> _WORK TASK_: Answer with one number only: the count of lines below that hold the word "scatter".

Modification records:

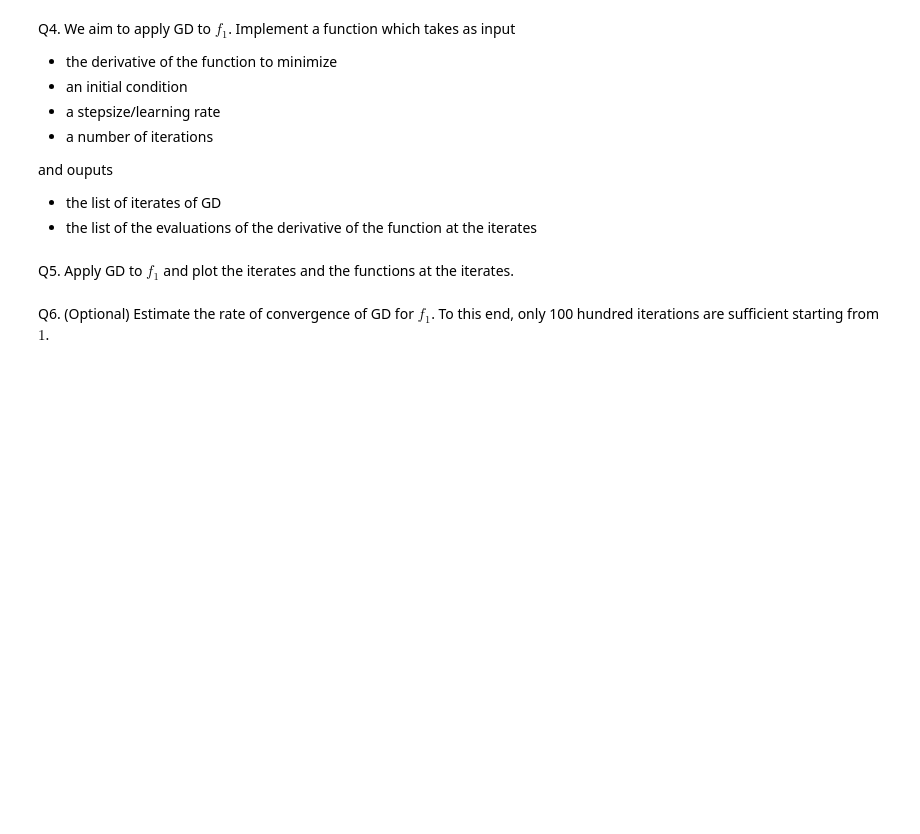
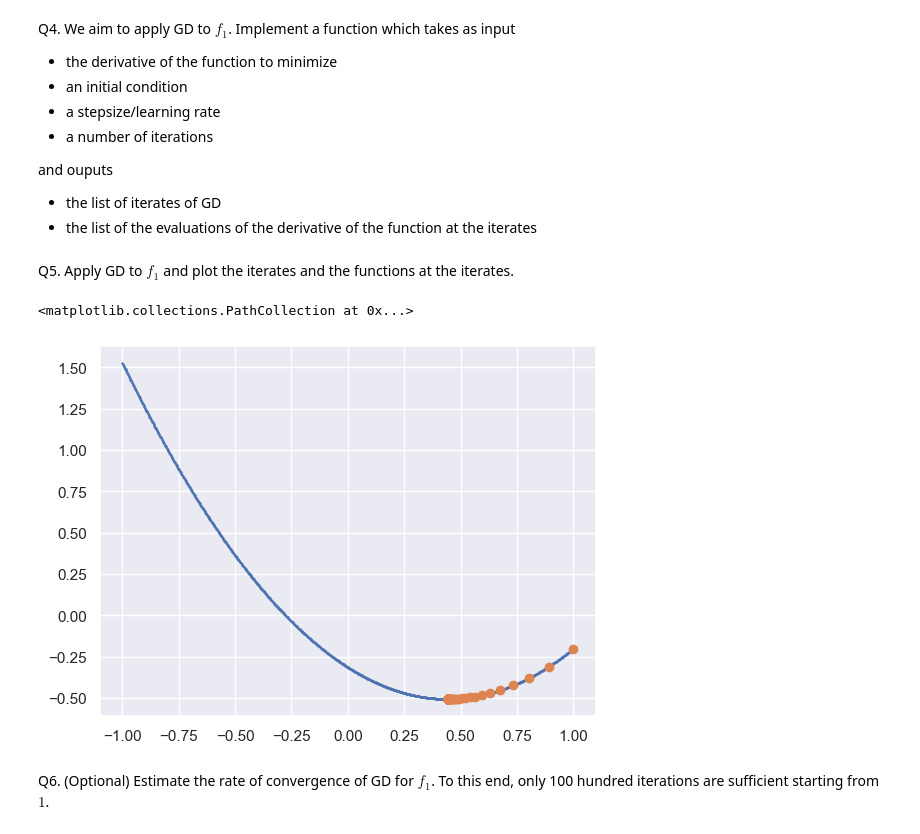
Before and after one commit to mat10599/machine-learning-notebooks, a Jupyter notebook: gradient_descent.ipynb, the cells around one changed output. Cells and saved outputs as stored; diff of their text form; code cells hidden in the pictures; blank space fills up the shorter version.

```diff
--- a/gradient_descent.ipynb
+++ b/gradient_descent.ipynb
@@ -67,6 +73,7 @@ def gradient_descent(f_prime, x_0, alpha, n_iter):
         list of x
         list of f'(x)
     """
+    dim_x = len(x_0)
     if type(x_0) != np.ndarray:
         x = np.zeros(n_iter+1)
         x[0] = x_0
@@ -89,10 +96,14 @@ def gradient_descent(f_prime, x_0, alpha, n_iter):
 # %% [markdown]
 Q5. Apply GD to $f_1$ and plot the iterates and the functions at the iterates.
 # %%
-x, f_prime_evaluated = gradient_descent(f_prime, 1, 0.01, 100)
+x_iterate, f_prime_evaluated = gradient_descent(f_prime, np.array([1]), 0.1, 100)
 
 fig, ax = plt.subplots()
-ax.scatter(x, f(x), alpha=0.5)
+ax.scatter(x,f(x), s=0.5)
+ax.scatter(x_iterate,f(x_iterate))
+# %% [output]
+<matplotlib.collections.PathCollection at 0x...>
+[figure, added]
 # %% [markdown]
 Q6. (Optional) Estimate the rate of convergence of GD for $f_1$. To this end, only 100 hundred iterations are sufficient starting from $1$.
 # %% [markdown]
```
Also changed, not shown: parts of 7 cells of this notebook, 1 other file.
---
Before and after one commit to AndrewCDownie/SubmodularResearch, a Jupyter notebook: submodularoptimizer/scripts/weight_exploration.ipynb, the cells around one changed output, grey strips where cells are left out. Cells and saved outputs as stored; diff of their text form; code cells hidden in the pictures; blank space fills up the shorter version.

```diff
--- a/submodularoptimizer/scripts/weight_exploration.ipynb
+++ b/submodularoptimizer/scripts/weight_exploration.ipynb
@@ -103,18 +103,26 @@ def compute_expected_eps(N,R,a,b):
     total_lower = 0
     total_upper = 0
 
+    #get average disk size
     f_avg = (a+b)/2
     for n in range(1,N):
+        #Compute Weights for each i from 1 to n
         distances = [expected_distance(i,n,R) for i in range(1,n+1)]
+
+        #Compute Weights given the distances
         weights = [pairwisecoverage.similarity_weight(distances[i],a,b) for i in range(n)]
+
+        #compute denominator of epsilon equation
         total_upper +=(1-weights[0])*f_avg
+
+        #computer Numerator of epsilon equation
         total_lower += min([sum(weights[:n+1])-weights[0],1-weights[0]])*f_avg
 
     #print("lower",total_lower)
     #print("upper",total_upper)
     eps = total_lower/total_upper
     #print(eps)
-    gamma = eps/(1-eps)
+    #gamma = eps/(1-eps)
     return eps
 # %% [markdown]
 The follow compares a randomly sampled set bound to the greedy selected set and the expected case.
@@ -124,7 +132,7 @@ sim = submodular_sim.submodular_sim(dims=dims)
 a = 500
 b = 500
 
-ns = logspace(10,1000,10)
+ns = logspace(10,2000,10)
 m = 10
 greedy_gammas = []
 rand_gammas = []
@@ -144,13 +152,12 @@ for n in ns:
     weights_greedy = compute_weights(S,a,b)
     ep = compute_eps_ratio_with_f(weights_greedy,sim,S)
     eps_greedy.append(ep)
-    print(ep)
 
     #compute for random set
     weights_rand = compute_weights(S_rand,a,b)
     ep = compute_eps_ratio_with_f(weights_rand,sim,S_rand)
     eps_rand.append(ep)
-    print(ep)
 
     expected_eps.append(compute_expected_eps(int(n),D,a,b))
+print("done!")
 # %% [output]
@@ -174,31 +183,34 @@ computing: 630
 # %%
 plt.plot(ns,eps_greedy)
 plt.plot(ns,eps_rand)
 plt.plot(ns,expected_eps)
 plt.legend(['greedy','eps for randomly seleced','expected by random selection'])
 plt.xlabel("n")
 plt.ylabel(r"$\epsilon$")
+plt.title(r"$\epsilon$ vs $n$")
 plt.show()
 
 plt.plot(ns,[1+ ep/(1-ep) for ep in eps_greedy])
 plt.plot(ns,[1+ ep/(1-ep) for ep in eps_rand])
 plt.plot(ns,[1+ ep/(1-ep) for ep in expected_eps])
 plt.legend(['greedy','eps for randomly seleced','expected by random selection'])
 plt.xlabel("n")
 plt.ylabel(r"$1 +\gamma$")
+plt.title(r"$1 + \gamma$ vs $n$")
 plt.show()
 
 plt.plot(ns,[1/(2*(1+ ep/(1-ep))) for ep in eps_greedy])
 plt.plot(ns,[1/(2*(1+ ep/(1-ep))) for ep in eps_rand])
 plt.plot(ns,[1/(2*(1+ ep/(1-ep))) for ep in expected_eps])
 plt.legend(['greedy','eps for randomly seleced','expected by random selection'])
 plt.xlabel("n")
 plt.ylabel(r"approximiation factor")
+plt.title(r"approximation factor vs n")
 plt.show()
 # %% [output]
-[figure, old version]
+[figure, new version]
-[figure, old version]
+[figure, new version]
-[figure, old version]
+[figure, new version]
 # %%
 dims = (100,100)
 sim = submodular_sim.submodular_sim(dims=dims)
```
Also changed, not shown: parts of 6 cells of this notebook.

> _COMPLETED EXERCISE_: 3